All industry was redirected to the war effort. Food and fuel were rationed. Needless to say, there was little fraternity life during World War II. The mobilization brought new challenges to Psi Upsilon, especially to those chapters that had houses to maintain. A few chapters, such as the Omicron, were able to rent their houses to the Army as barracks and offices. One chapter, the Epsilon Nu, even went so far as to rent its house to a sorority (Gamma Phi Beta). The rental income these chapters received allowed them to survive. Other chapters, such as the Lambda, could not afford the taxes and upkeep on an empty house and had to sell. Still other chapters, like the Eta, sold their houses or land to the college.
The effects of the war on Psi Upsilon continued long after the peace treaties were signed. First of all, Psi Upsilon had missed an entire generation. There were few alumni from the 1940s to take over the job of advising the undergraduates. Secondly, many of the undergraduates, particularly in the early 1950s, were much older than the traditional 18-year-old college student. They were often veterans of World War II, and did not need nor want advice from alumni. For the first time in Psi Upsilon history, and in every fraternity's history, undergraduates were left to themselves, without the benefit of alumni advice and guidance. Most fraternities had a national headquarters and staff that could assist a chapter in trouble; however, the void was not completely filled.
From the time of the Founders, brothers with remarkable leadership and foresight have guided Psi Upsilon. Recognizing that times had changed, the Executive Council hired professional staff and established a central office to assist chapters. At first the office consolidated initiation records and address lists, published The DIAMOND and secured the fraternity's historical artifacts. Over time, the staff's size, function and expertise grew. Young alumni were hired to visit chapters as educational and leadership consultants, reviewing chapter operations and suggesting ways to improve. Leadership training was developed and expanded, regular conclaves began to be held to train officers and alumni, and an annual leadership institute was created to inspire all brothers to greatness. Handbooks were published for each officer position and for general programs, such as alumni relations, chapter publications, membership recruitment, new member orientation and ritual. Alumni associations were given professional advice on fundraising and house renovations. From a low point in Psi Upsilon's history, our undergraduates and alumni rose up to reinvigorate and modernize our society, making it stronger than it ever was before. Within twelve years of the end of the war, five chapters were reactivated and four new chapters were chartered. Expansion brought new vitality as well as new ideas to Psi Upsilon, and the fraternity has continued this progressive expansion ever since.

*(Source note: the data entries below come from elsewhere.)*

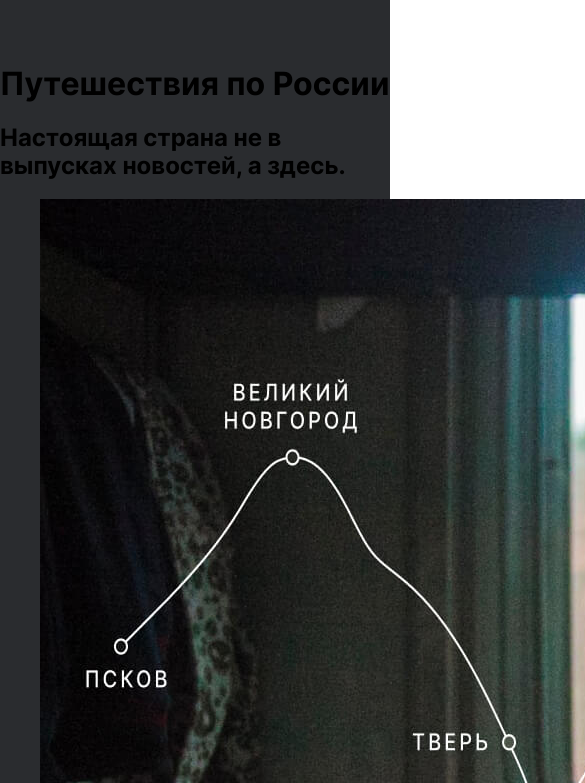
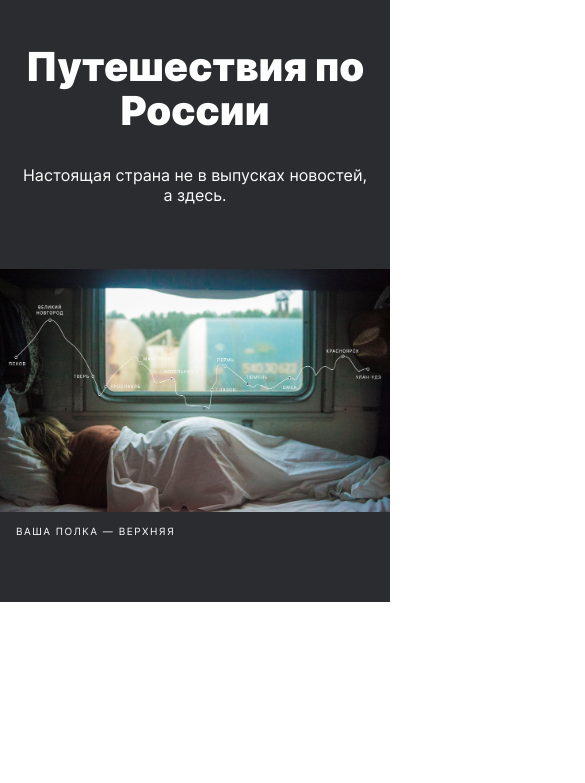
Before and after one commit to ElviraGazeeva/russian-travel, a plain HTML site: page index.html in a window 390 px wide. Shown: the part 61-844 px from the top of the page, 585 px wide, since content can reach past the window. Drawn offline with Linux system fonts and the light colour scheme.

Commit message:
lead block styles and media added

```diff
--- a/blocks/lead/__caption/lead__caption.css
+++ b/blocks/lead/__caption/lead__caption.css
@@ -0,0 +1,20 @@
+.lead__caption {
+  font-size: 10px;
+  line-height: 14px;
+  letter-spacing: 1.5px;
+  text-transform: uppercase;
+  color: #fff;
+  margin-top: 8px;
+}
+
+@media screen and (max-width: 768px) {
+  .lead__caption {
+    padding-left: 24px;
+  }
+}
+
+@media screen and (max-width: 425px) {
+  .lead__caption {
+    padding-left: 16px;
+  }
+}
--- a/blocks/lead/__figure/lead__figure.css
+++ b/blocks/lead/__figure/lead__figure.css
@@ -0,0 +1,3 @@
+.lead__figure {
+  margin: 0;
+}
--- a/blocks/lead/__image/lead__image.css
+++ b/blocks/lead/__image/lead__image.css
@@ -0,0 +1,3 @@
+.lead__image {
+  width: 100%;
+}
--- a/blocks/lead/__subtitle/lead__subtitle.css
+++ b/blocks/lead/__subtitle/lead__subtitle.css
@@ -0,0 +1,25 @@
+.lead__subtitle {
+  width: 640px;
+  font-weight: 400;
+  font-size: 30px;
+  line-height: 36px;
+  text-align: center;
+  color: #fff;
+  margin: 32px auto 64px;
+}
+
+@media screen and (max-width: 750px) {
+  .lead__subtitle {
+    width: 90%;
+    font-size: 20px;
+    line-height: 25px;
+  }
+}
+
+@media screen and (max-width: 425px) {
+  .lead__subtitle {
+    width: 90%;
+    font-size: 16px;
+    line-height: 20px;
+  }
+}
--- a/blocks/lead/__title/lead__title.css
+++ b/blocks/lead/__title/lead__title.css
@@ -0,0 +1,25 @@
+.lead__title {
+  width: 720px;
+  font-weight: 900;
+  font-size: 96px;
+  line-height: 100px;
+  text-align: center;
+  color: #fff;
+  margin: auto;
+}
+
+@media screen and (max-width: 750px) {
+  .lead__title {
+    width: 90%;
+    font-size: 55px;
+    line-height: 61px;
+  }
+}
+
+@media screen and (max-width: 425px) {
+  .lead__title {
+    width: 90%;
+    font-size: 40px;
+    line-height: 44px;
+  }
+}
--- a/blocks/lead/lead.css
+++ b/blocks/lead/lead.css
@@ -15,7 +15,7 @@
   }
 }
 
-@media screen and (max-width: 768px) {
+@media screen and (max-width: 425px) {
   .lead {
     padding: 48px 0 64px;
   }
--- a/pages/index.css
+++ b/pages/index.css
@@ -12,3 +12,8 @@
 @import url(../blocks/header/__lang-link/_active/header__lang-link_active.css);
 
 @import url(../blocks/lead/lead.css);
+@import url(../blocks/lead/__title/lead__title.css);
+@import url(../blocks/lead/__subtitle/lead__subtitle.css);
+@import url(../blocks/lead/__figure/lead__figure.css);
+@import url(../blocks/lead/__image/lead__image.css);
+@import url(../blocks/lead/__caption/lead__caption.css);
```
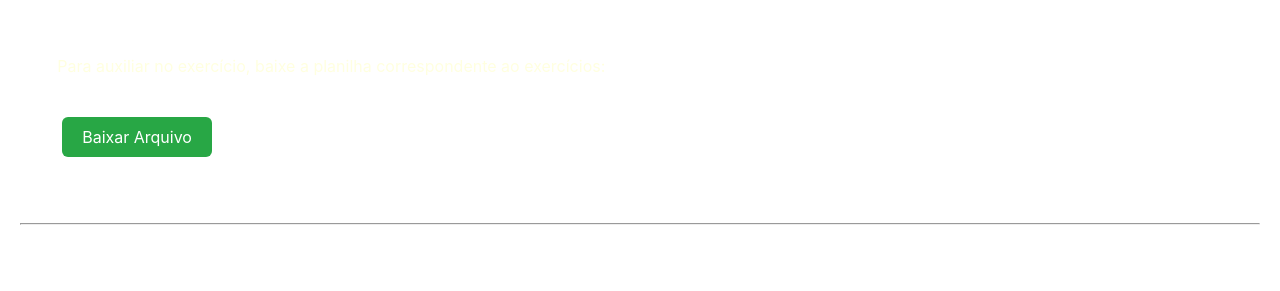
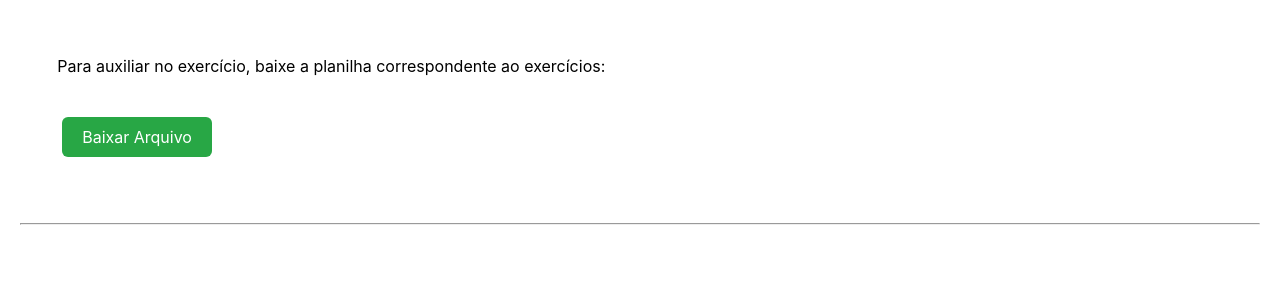
Before and after one commit to leeefigueiredo/TesteExcel_RH, a plain HTML site: page 01_Excel.html in a window 1280 px wide. Shown: the part 92-383 px from the top of the page. Drawn offline with Linux system fonts and the light colour scheme.

Commit message:
Update 02_Excel.css

```diff
--- a/02_Excel.css
+++ b/02_Excel.css
@@ -6,7 +6,7 @@ html{
 body {
     font-family: -apple-system, BlinkMacSystemFont, "Segoe UI", Helvetica, Arial, sans-serif, "Apple Color Emoji", "Segoe UI Emoji";
     background-color: #white;
-    color: #ffffe0;
+    color: #black;
     margin: 0;
     padding: 0;
     display: flex;
```
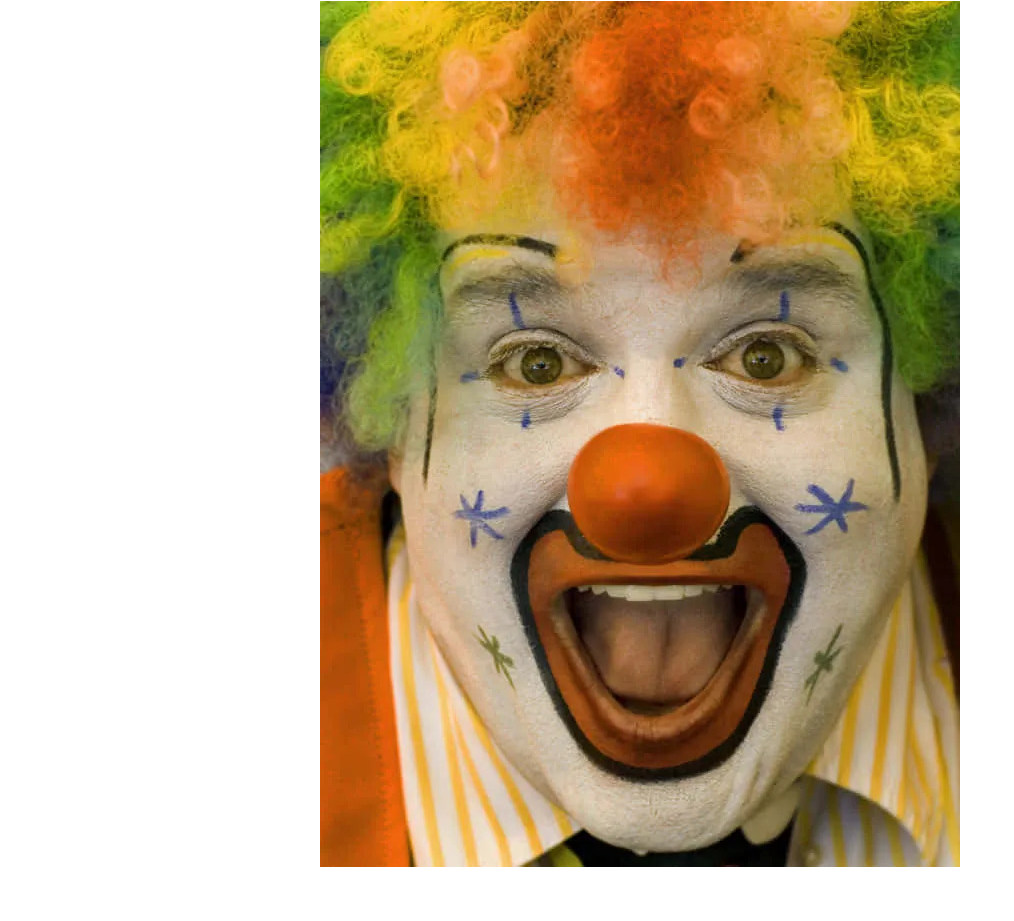
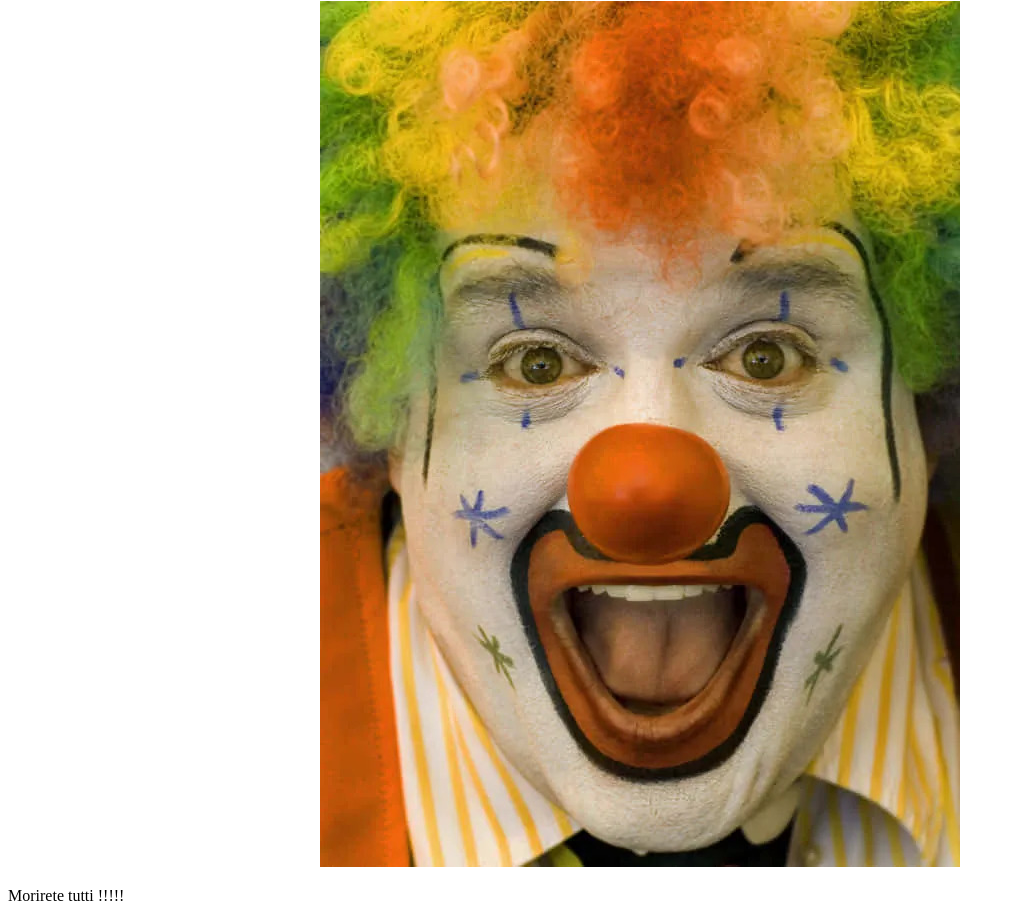
Before and after one commit to ITS-Cadmo/git-test, a plain HTML site: page index.html in a window 1280 px wide. Shown: the part 343-1264 px from the top of the page, without its empty margins (0-1014 px from the left). Before the commit the page ends 1230 px from the top, so only its background shows below. Drawn offline with Linux system fonts and the light colour scheme.

Commit message:
antonio Care

```diff
--- a/index.html
+++ b/index.html
@@ -17,5 +17,8 @@
     <div>
         <img src="/IMG/foto.jpg" alt="Immagine" style="display:block;margin:20px auto;max-width:100%;height:auto;">
     </div>
+    <div>
+        <p>Morirete tutti !!!!!</p>
+    </div>
 </body>
 </html>
```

Most chapters of Psi Upsilon retain the same type of governance, in a president, two vice-presidents, a recording secretary, and a treasurer.
Other leaders of the house are often the Recruitment chairman, the Ritual chairman, the House manager, the Social chairman, and the Risk manager.